Most importantly, House of Woo is, y’know, about something: Field-Pickering says it flows directly from his relationship with his girlfriend, with whom he recently moved to Mount Pleasant. (He’d been a creature of Silver Spring for years.) But it’s not a lovey-dovey record so much as it’s the sound of everything coming together. From the birdy synths and slappy percussion of the opener, “Slave to the Vibe,” to the freeform synth spaceshot of the closer, “Kangaroo,” Field-Pickering goes looking for pleasure and finds it. 2010’s Cool Water, by contrast, was more about the search than the payoff.

Pleasure, however, doesn’t mean overt sexiness or cheap highs. House of Woo is a couch-session record at heart. The thump-a-dump first single, “Woo,” is a club-oriented track that works just as well for self-aware head- nodding, and the four-on-the-floor bopper “Ice Room Graffiti” slows down many BPMs near the end, as if the vibe is more important than the beat. The glossy ’80s R&B feel of “The Figurine (Nod Mix),” meanwhile, is sweet, not coked-out.

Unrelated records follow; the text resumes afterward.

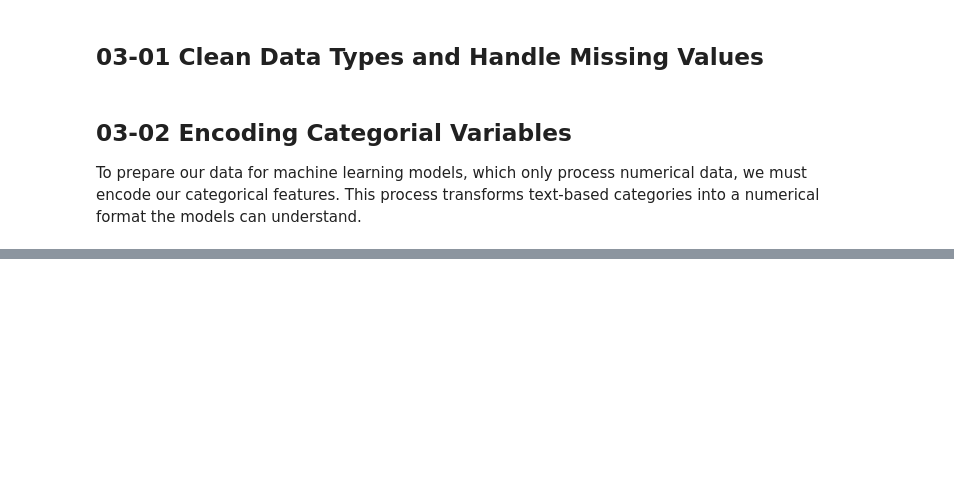
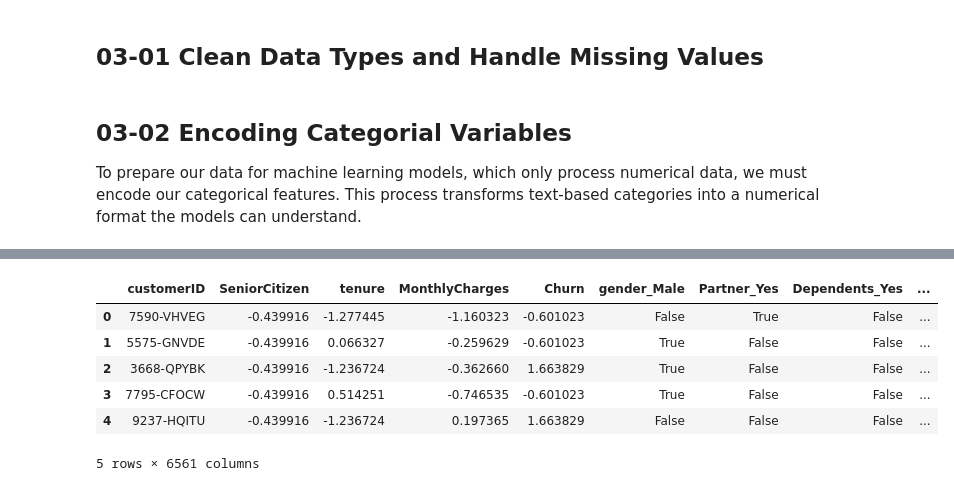
Before and after one commit to Javadhamidi99/Customer-Churn-Prediction-for-a-Telecome-Company--Business-Marketing, a Jupyter notebook: Data/Customer Subscribtion Churn.ipynb, the cells around one changed output, grey strips where cells are left out. Saved outputs shown, nothing was run; the diff lists cells and outputs as text; code cells hidden in the pictures; blank space fills up the shorter version.

```diff
--- a/Data/Customer Subscribtion Churn.ipynb
+++ b/Data/Customer Subscribtion Churn.ipynb
@@ -158,0 +164,13 @@ df_ml.head()
+# %%
+scaler = StandardScaler()
+numerical_cols = df_ml.select_dtypes(include= ('float64' , 'int64')).columns
+df_ml[numerical_cols] = scaler.fit_transform(df[numerical_cols])
+df_ml.head()
+# %% [output]
+|  | customerID | SeniorCitizen | tenure | MonthlyCharges | Churn | gender_Male | Partner_Yes | Dependents_Yes | ... |
+| 0 | 7590-VHVEG | -0.439916 | -1.277445 | -1.160323 | -0.601023 | False | True | False | ... |
+| 1 | 5575-GNVDE | -0.439916 | 0.066327 | -0.259629 | -0.601023 | True | False | False | ... |
+| 2 | 3668-QPYBK | -0.439916 | -1.236724 | -0.362660 | 1.663829 | True | False | False | ... |
+| 3 | 7795-CFOCW | -0.439916 | 0.514251 | -0.746535 | -0.601023 | True | False | False | ... |
+| 4 | 9237-HQITU | -0.439916 | -1.236724 | 0.197365 | 1.663829 | False | False | False | ... |
+5 rows × 6561 columns
```
Also changed, not shown: parts of 4 cells of this notebook.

The more overtly weird stuff is where Field-Pickering’s voracious tastes really come into play. (That new Mount Pleasant abode is probably crammed with mounds of vinyl.) The clacking “Inca Tags,” which could be about a graffiti-filled Red Line vista, sounds abstract at first, but there also are sleigh bells and a ’90s hip-hop bass tone serving as guides. And “Peeling an Orange in One Piece” layers all sorts of crystal-vibration and world-music sounds (glinty keyboard scales, a low-note howl from a flute) in a way that’s loose and knowing, not corny.

There’s some tension, too, but it’s generally just for the sake of contrast. Early on, the hectic washes of shimmery synths and heartbeat bass-drum pattern of “Coins for the Canopy” make it clear that Field-Pickering expects some commitment from the listener. Later, “Loving the Drift” makes the case that with a few tweaks, techno can be a gratifying lean-back experience, too. For that song and for everything else on House of Woo, hand-holding is optional, but as long as everybody has both ears open, the love should be obvious.